● **REQUIRED WORK**
Your reply should be made up of every line in the records below that holds the string "shown".
★ ★ ★
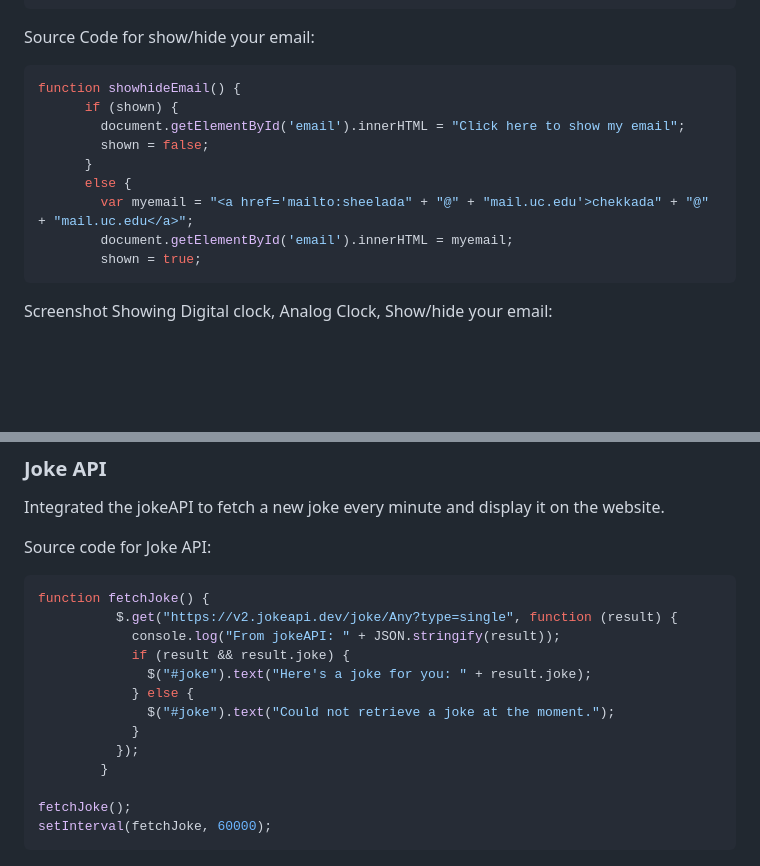
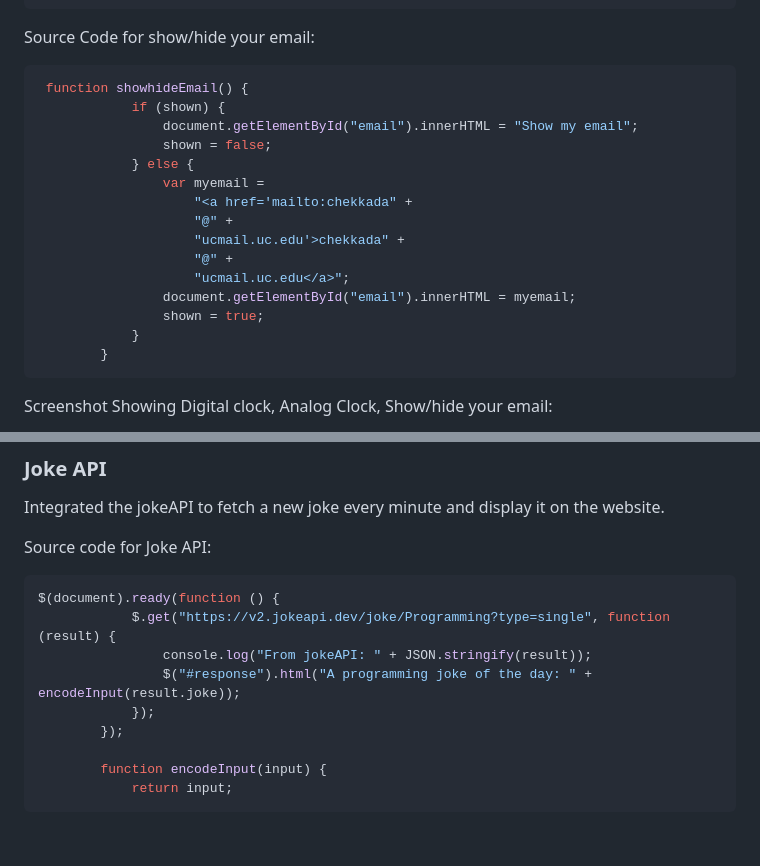
Before and after one commit to chekkada/chekkada.github.io, a Markdown page: project1/README.md, 2 parts joined by grey strips. Drawn GitHub-style; blank space fills up the shorter version.

````diff
--- a/project1/README.md
+++ b/project1/README.md
@@ -109,15 +109,21 @@ var canvas = document.getElementById("analog-clock");
 Source Code for show/hide your email:
 
 ```JS
-function showhideEmail() {
-      if (shown) {
-        document.getElementById('email').innerHTML = "Click here to show my email";
-        shown = false;
-      }
-      else {
-        var myemail = "<a href='mailto:sheelada" + "@" + "mail.uc.edu'>chekkada" + "@" + "mail.uc.edu</a>";
-        document.getElementById('email').innerHTML = myemail;
-        shown = true;
+ function showhideEmail() {
+            if (shown) {
+                document.getElementById("email").innerHTML = "Show my email";
+                shown = false;
+            } else {
+                var myemail =
+                    "<a href='mailto:chekkada" +
+                    "@" +
+                    "ucmail.uc.edu'>chekkada" +
+                    "@" +
+                    "ucmail.uc.edu</a>";
+                document.getElementById("email").innerHTML = myemail;
+                shown = true;
+            }
+        }
 ```
 
 Screenshot Showing Digital clock, Analog Clock, Show/hide your email:
@@ -159,19 +165,15 @@ Integrated the jokeAPI to fetch a new joke every minute and display it on the we
 Source code for Joke API:
 
 ```JS
-function fetchJoke() {
-          $.get("https://v2.jokeapi.dev/joke/Any?type=single", function (result) {
-            console.log("From jokeAPI: " + JSON.stringify(result));
-            if (result && result.joke) {
-              $("#joke").text("Here's a joke for you: " + result.joke);
-            } else {
-              $("#joke").text("Could not retrieve a joke at the moment.");
-            }
-          });
-        }
+$(document).ready(function () {
+            $.get("https://v2.jokeapi.dev/joke/Programming?type=single", function (result) {
+                console.log("From jokeAPI: " + JSON.stringify(result));
+                $("#response").html("A programming joke of the day: " + encodeInput(result.joke));
+            });
+        });
 
-fetchJoke();
-setInterval(fetchJoke, 60000);
+        function encodeInput(input) {
+            return input;
 ```
 ![Joke API ](images/jokeAPI.png)
 
````
Also changed, not shown: other parts of project1/README.md (+57 -26 lines).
★ ★ ★
● **OUTPUT FOR THIS TASK**
-      if (shown) {
-        shown = false;
-        shown = true;
+            if (shown) {
+                shown = false;
+                shown = true;
Also changed, not shown: other parts of project1/README.md (+57 -26 lines).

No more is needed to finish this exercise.